The conflict in Sudan has been branded as “genocide” but is something that the West remains “indifferent” too, a conference in Brussels was told.

The event, at the city’s press club on 23 November, heard that “hundreds” of innocent people are being killed on a daily basis but the international community has remained relatively “silent” in its condemnation of the atrocities. 

The EU and Europe may yet regret such alleged “indifference” if the fighting spills over into neighbouring states and sparks another wave of migration to the EU, the debate heard.

Sudan is in north-east Africa and is one of the largest countries on the continent, covering 1.9 million square kilometres and recent fighting has swiftly escalated in different parts of the country with more than 400 civilians dying, according to the World Health Organization. 


Sudan’s Rapid Support Forces, RSF, a Sudanese-Arab militia, is blamed for more than 50 days of attacks on the city’s majority ethnic African tribe. 

The RSF is a paramilitary force drawn largely from Arab groups, and allied Arab militias known as Janjaweed. It was formed in 2013 and has its origins in the notorious Janjaweed militia that brutally fought rebels in Darfur, where they were accused of ethnic cleansing. The RSF has been accused of human rights abuses, including the massacre of more than 120 protesters in June 2019. 

The debate on Thursday (23 November) heard from M’backe N’diaye (pictured), an expert on African policy and the Sahel region, who told reporters  there are fears that the current fighting could further fragment the country, worsen political turbulence and draw in neighbouring states. 


The UK, US and EU have all called for a ceasefire and talks to resolve the crisis and many countries are now focused on trying to get their citizens out.

N’Diaye said, “You wouldn’t know it from the news, but Sudan is sliding into the jaws of genocide.”

He said there was a “strange silence” from the international community and, in particular, the world’s media about current events in the country.

Over 27 towns have been massacred in recent weeks and thousands slaughtered with families murdered, bodies rotting outside, and mass graves appearing on satellite imagery. Women and children, he said, were among the victims.

He said: “It’s already being called a genocide. But these mass atrocities are not in the news, and the world does almost nothing.

“The scale of Sudan’s crisis is staggering.”

The event was organised by the respected Brussels-based policy institute European Foundation for Democracy and opening the discussion,Roberta Bonazzi, from the EFD, noted that the attendance was well down on that normally expected at its debates.

“This is a sign of the indifference towards this conflict and genocide,” she told the small audience.”

She added: “This silence is extremely remarkable  because there is a genocide happening against an ethnic minority that is being systematically eliminated and slaughtered.

“In spite of the gravity of the situation there are barely any voices speaking out against it apart from a recent statement from the European External Action Service. There has been little or no media coverage.

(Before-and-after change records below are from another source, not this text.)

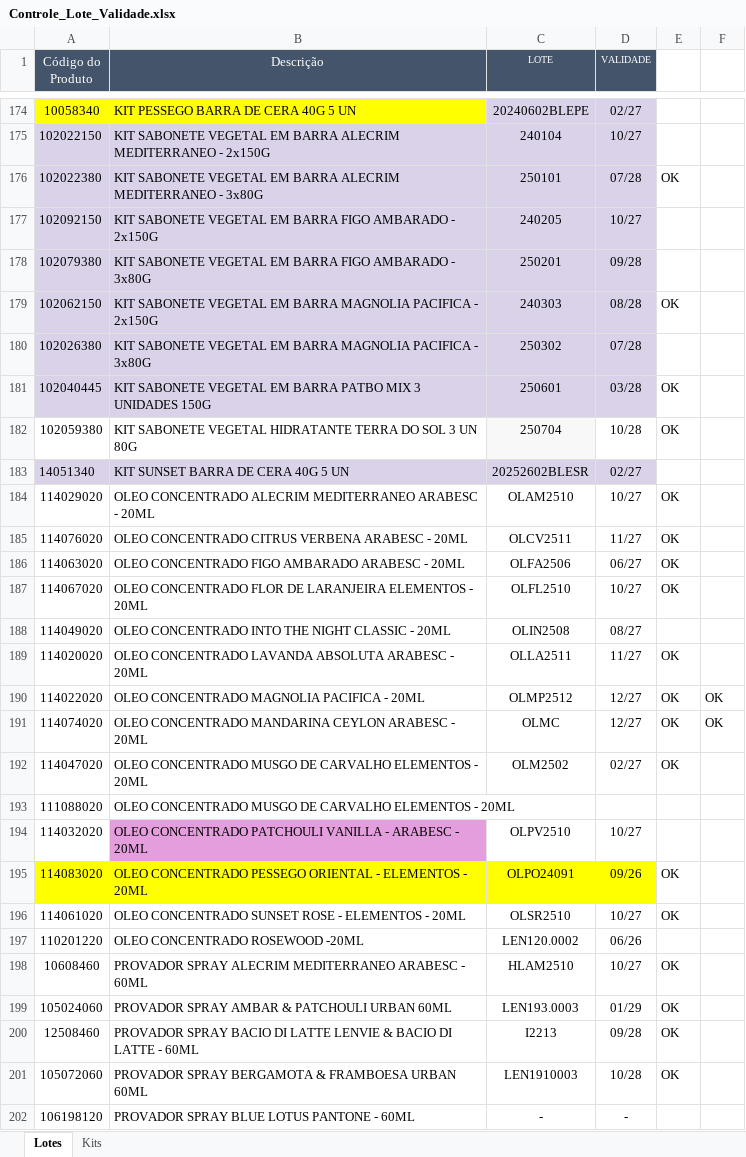
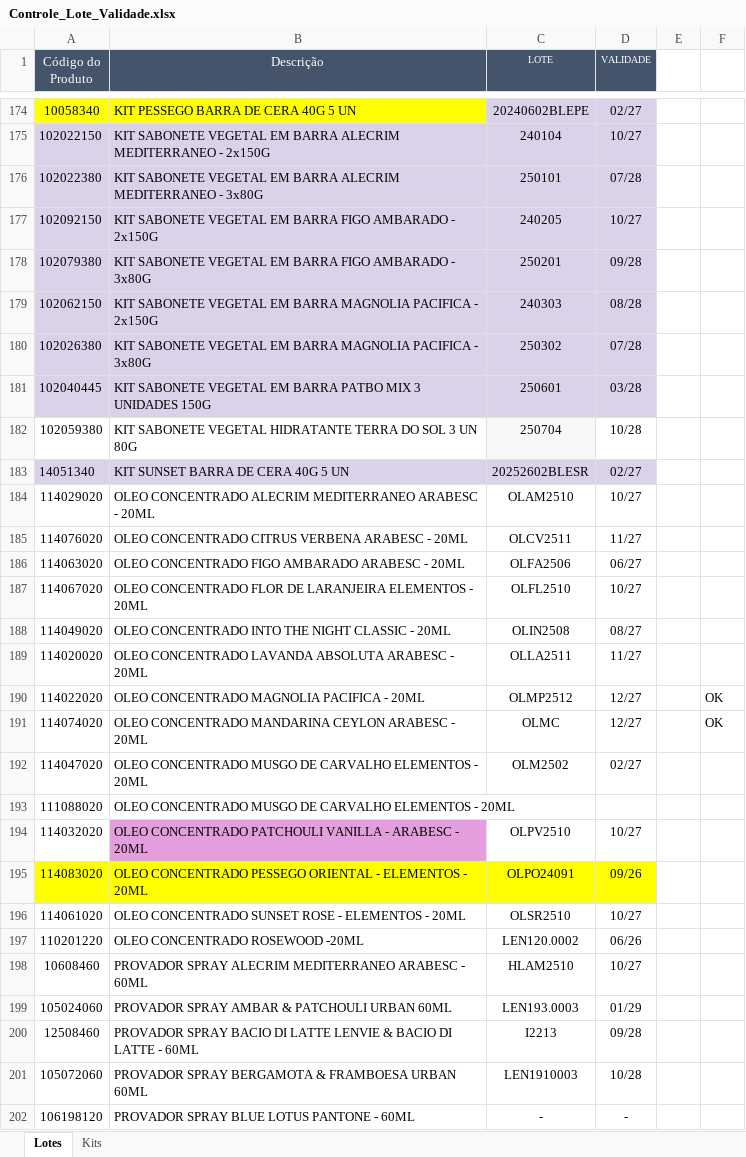
Before and after one commit to Aciem22/Rastreabilidade-Remessa---003, an Excel workbook: Controle_Lote_Validade.xlsx, sheet Lotes, drawn as a sheet; only a part is shown, gaps mark what is left out; values as stored, in another font and other column widths than the file's, no borders; charts and pictures not drawn; the diff covers the shown part only; the diff names each change by its address in the sheet, - before the commit and + after, or states it on an @@ line.

```diff
--- a/Controle_Lote_Validade.xlsx (sheet Lotes)
+++ b/Controle_Lote_Validade.xlsx (sheet Lotes)
-E176: OK
+E176: (empty)
-E179: OK
+E179: (empty)
-E181:E182: OK
+E181:E182: (empty)
-E184:E187: OK
+E184:E187: (empty)
-E189:E192: OK
+E189:E192: (empty)
-E195:E196: OK
+E195:E196: (empty)
-E198:E201: OK
+E198:E201: (empty)
```
Also changed, not shown: 262 edited cells elsewhere in this sheet.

“What is also interesting is the few number of participants today which is telling.”

In a keynote address, N’diaye, whose work focuses on geopolitics and the history of regions, outlined current events and his assessment of the “media silence”.

He said: “It is terrifying  to see what is going on and the fact that nothing is being done to talk about all these murders.The aim seems to be to eliminate an entire ethic group and thousands are being  killed every day including children and women.

“The question is: why the silence by the international community? We see or hear nothing – just total silence  and this is disturbing not least when you see huge media coverage of Ukraine and Israel-Hamas in the mainstream media. No one says anything.”

“I ask myself: How do we make this problem known to the rest of the world?

“The number of of people dying is 3 to 4 times bigger than in other conflicts and is estimated that the figure could be 300,000 over the past 20 years.

“From time to time we do get some coverage but, even then, the focus is more on the economy than genocide which is another kind of injustice to the ethnic minority under attack.”

He was asked to explain what may be behind the apparent media indifference and, on this, he said that one possible reason is that working for the media in Sudan “is very difficult.”

The few in the media who do try cover the issue are probably located on the border or outside the country, he said. “But people are being killed and starving and no one is paying attention.”

“One problems is that West Sudan is like a no man’s land, with poor infrastructure and facilities, so it is hard for a foreigner to go there and do their job properly. That is a difference with, say, Ukraine. The war in Sudan is a war of poor people.”

Another possible reason for such “silence” in the international community is  the absence of a functioning civil society or media in the country.

“A strong  civil society is very important in a democracy but this does not exist there on anything like the same level as elsewhere. 

“Civil society in Africa barely exists as we know it in the West  and there is no altruism or philanthropy either. There is no big movement to say: we have to stop this and do something”

When asked by this site about seeming Western indifference, he said “Yes, you have to ask if the world really cares about Africa? It is a huge continent but it seems that, year after year, we just see one government toppled by another and countless coups. This is the perception and the problem we face in Africa generally.”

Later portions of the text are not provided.